David Fursdon came to Devon with Catriona in 1979 after an early career in the civil service, a short commission in the Gurkhas and a degree from St John’s College, Oxford, to improve the fortunes of his 750 year-old family estate at Cadbury, in Mid-Devon. After a spell teaching geography, debating and cricket at Blundell’s School, he went to the Royal Agricultural University and qualified as a rural surveyor. He worked in Devon as an equity partner of Stags and then became President of the CLA in 2005.

Since then he has been a board member of the Crown Estates, English Heritage, the SW Regional Development Agency, The National Trust, the Historic Houses Association, the Duchy of Cornwall Rural Committee and the Affordable Rural Housing Commission. He chaired the SW Board for London 2012, and the Government’s Future of Farming Review, and is currently Chairman of Beeswax Dyson Farming Ltd, and the SW Rural and Farming Network.

He was High Sheriff of Devon and is now Her Majesty’s Lord Lieutenant of the County.

June 2017: Inauguration conference, held in Buckfast

October 2017: Symposium, “The Making of the Devon Landscape”

Dr Todd Gray, BA PhD FRHistS MBE. 2016–2017

Dr Todd Gray is a historian who was born in New England in 1958. He has served the Devonshire Association as chairman of the History Section and as a member and chairman of the Council.

Doctoral supervision at Exeter University was undertaken with Professor Joyce Youings, former President of the Association and a keen enthusiast of Devon’s history. Since that period his publication of more than 40 titles on the history of Devon has demonstrated an unrivalled knowledge of the documentary sources in the county and across Britain. He has conducted field work in every village, town and city in Devon and has given some 1,000 lectures in every corner of the county. He has also curated more than 12 exhibitions for the City of Exeter and was responsible for the loan of the Royal Salt, the only item of the Crown Jewels and Plate to be exhibited outside London.

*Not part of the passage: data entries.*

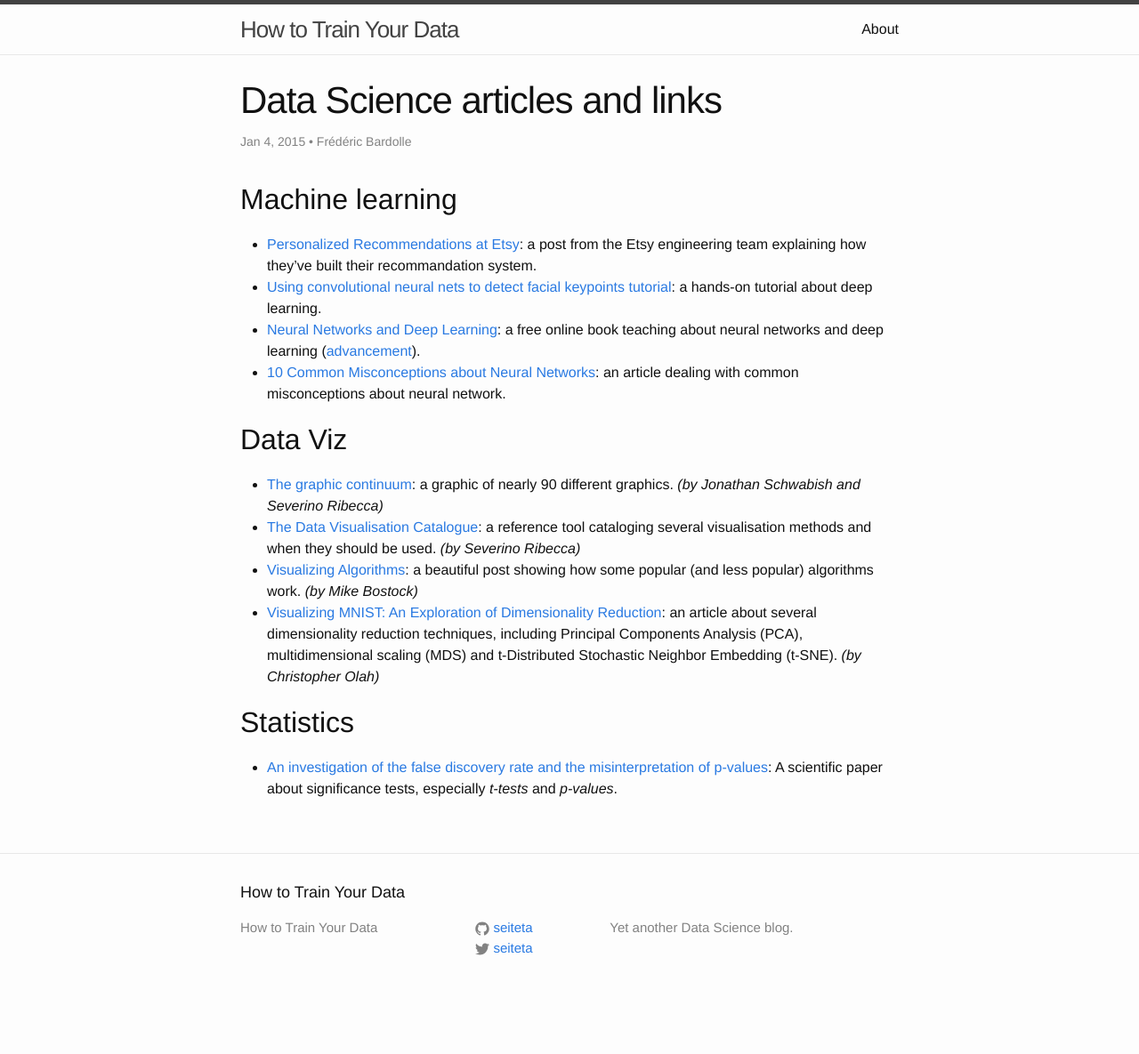
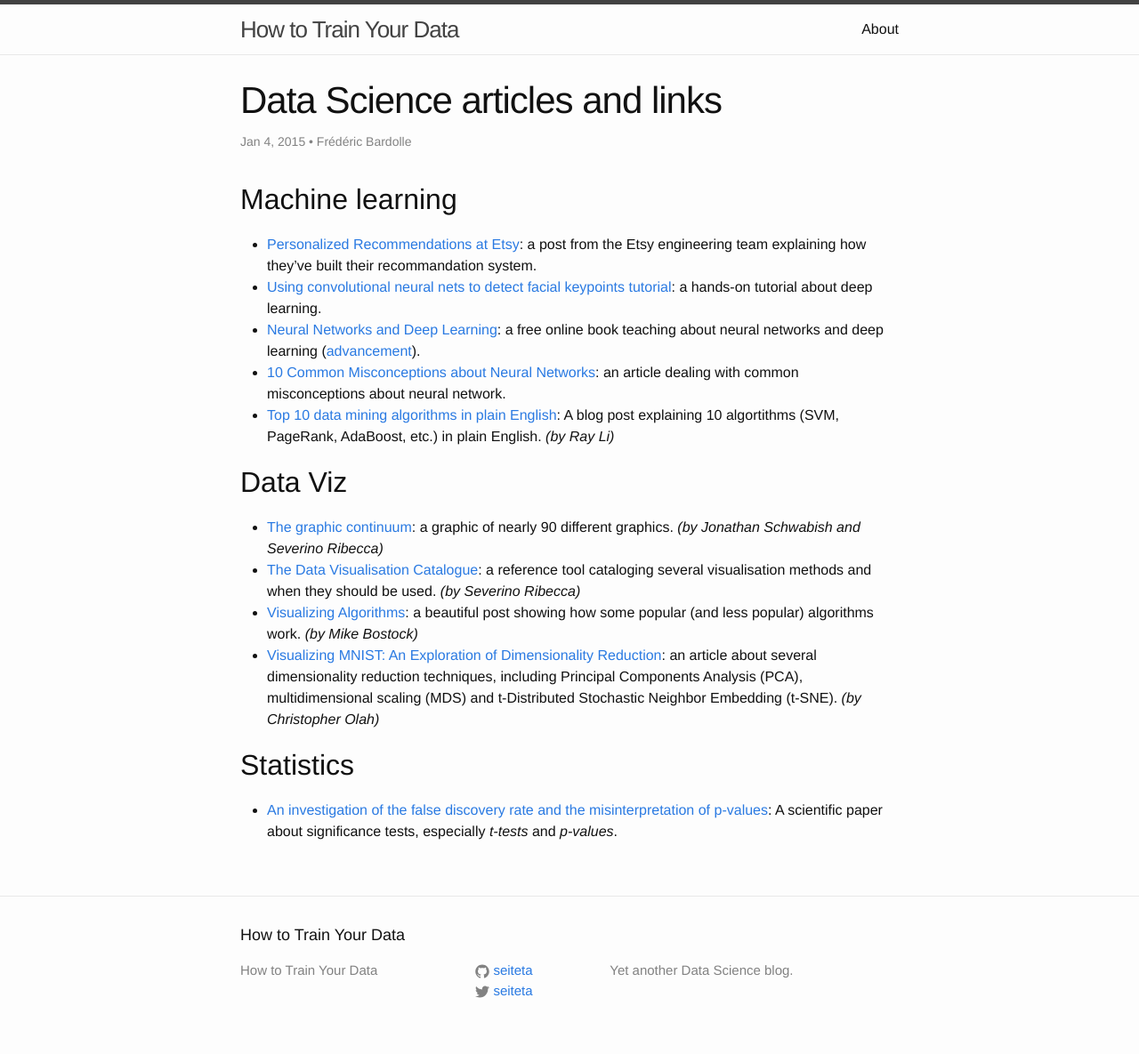
Before and after one commit to seiteta/seiteta.github.io_old, a Jekyll site: the page built from _posts/2015-01-04-articles.md, in a window 1280 px wide. Shown: the whole page at 89% size. Built offline with Jekyll 4.4.1, drawn with Linux system fonts in a browser that asks for light colours; before the commit the page ends 1137 px from its top, so only the background shows below that.

Commit message:
Add the post from Ray Li

```diff
--- a/_posts/2015-01-04-articles.md
+++ b/_posts/2015-01-04-articles.md
@@ -12,6 +12,7 @@ author: Frédéric Bardolle
 * [Using convolutional neural nets to detect facial keypoints tutorial](http://danielnouri.org/notes/2014/12/17/using-convolutional-neural-nets-to-detect-facial-keypoints-tutorial/): a hands-on tutorial about deep learning.
 * [Neural Networks and Deep Learning](http://neuralnetworksanddeeplearning.com/): a free online book teaching about neural networks and deep learning ([advancement](http://neuralnetworksanddeeplearning.com/chap1.html#implementing_our_network_to_classify_digits)).
 * [10 Common Misconceptions about Neural Networks](http://www.stuartreid.co.za/misconceptions-about-neural-networks/): an article dealing with common misconceptions about neural network.
+* [Top 10 data mining algorithms in plain English](http://rayli.net/blog/data/top-10-data-mining-algorithms-in-plain-english/): A blog post explaining 10 algortithms (SVM, PageRank, AdaBoost, etc.) in plain English. *(by Ray Li)*
 
 
 ## Data Viz
```
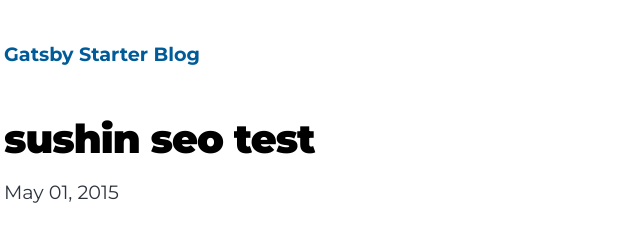
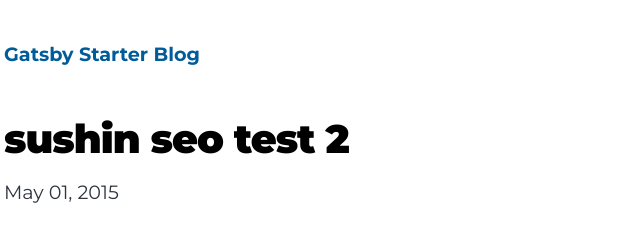
Before and after one commit to sushin-42/sushin-42.github.io, a Gatsby site: page /hello-world/ in a window 1280 px wide. Shown: the top 237 px of the page, 320-960 px from the left. Built offline with nearby package versions, Linux system fonts and the light colour scheme; Gatsby itself is replaced by a stand-in of ours; some packages are replaced by stand-ins of ours.

Commit message:
SEO sitemap test 1

```diff
--- a/content/blog/hello-world/index.md
+++ b/content/blog/hello-world/index.md
@@ -1,5 +1,5 @@
 ---
-title: sushin seo test
+title: sushin seo test 2
 date: "2015-05-01T22:12:03.284Z"
 description: "Hello World"
 ---
--- a/gatsby-config.js
+++ b/gatsby-config.js
@@ -125,6 +125,9 @@
       },
     },
     `gatsby-plugin-react-helmet`,
+    `gatsby-plugin-advanced-sitemap`
+
+
     // this (optional) plugin enables Progressive Web App + Offline functionality
     // To learn more, visit: https://gatsby.dev/offline
     // `gatsby-plugin-offline`,
--- a/package.json
+++ b/package.json
@@ -17,6 +17,7 @@
     "gatsby-plugin-offline": "^5.3.0",
     "gatsby-plugin-react-helmet": "^5.3.0",
     "gatsby-plugin-sharp": "^4.3.0",
+    "gatsby-plugin-sitemap": "^5.3.0",
     "gatsby-remark-copy-linked-files": "^5.3.0",
     "gatsby-remark-images": "^6.3.0",
     "gatsby-remark-prismjs": "^6.3.0",
@@ -55,6 +56,5 @@
     "clean": "gatsby clean",
     "test": "echo \"Write tests! -> https://gatsby.dev/unit-testing\" && exit 1",
     "deploy": "gatsby build && gh-pages -d public -b gh-pages"
-
   }
 }
```
Also changed, not shown: 1 other file.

The promotion and safeguarding of the local archive service remains a key interest as has been the underpinning of the county’s historical community through service with the Devon & Cornwall Record Society (chairman), Friends of Devon’s Archives (chairman), the Devon Family History Society (president), Devon & Cornwall Notes & Queries (committee member) and the Devon History Society (committee member).

Research, publication and lecturing has made Dr Gray the most visible Devon historian since W G Hoskins.

June 2016: Inauguration conference, held in Cullompton

October 2016: Symposium, “Historians, their Manuscripts, and the Creation of History”

May 2017: President’s Walk & Talk

Dr Tom Greeves, MA PhD. 2015–2016

June 2015: Inauguration conference, held in Tavistock

April 2016: Symposium, “Science Meets Art — Aspects of 175 Years of Photography in Devon”

Mr Chris Cornford, BA (Hons) MSc PhD FGS. 2014–2015

June 2014: Inauguration conference, held in Barnstaple

April 2015: Symposium, “Devon’s Potential Energy Budget — 2030”

Mr Andrew Cooper, BSc. 2013–2014

June 2013: Inauguration conference, held in Kingsbridge

April 2014: Symposium, “Devon – Wild Wealth and Human Health”

The Revd Peter Beacham, OBE. 2012–2013

June 2012: Inauguration conference, held in Torquay

April 2013: Symposium, “The Inspiration of Devon”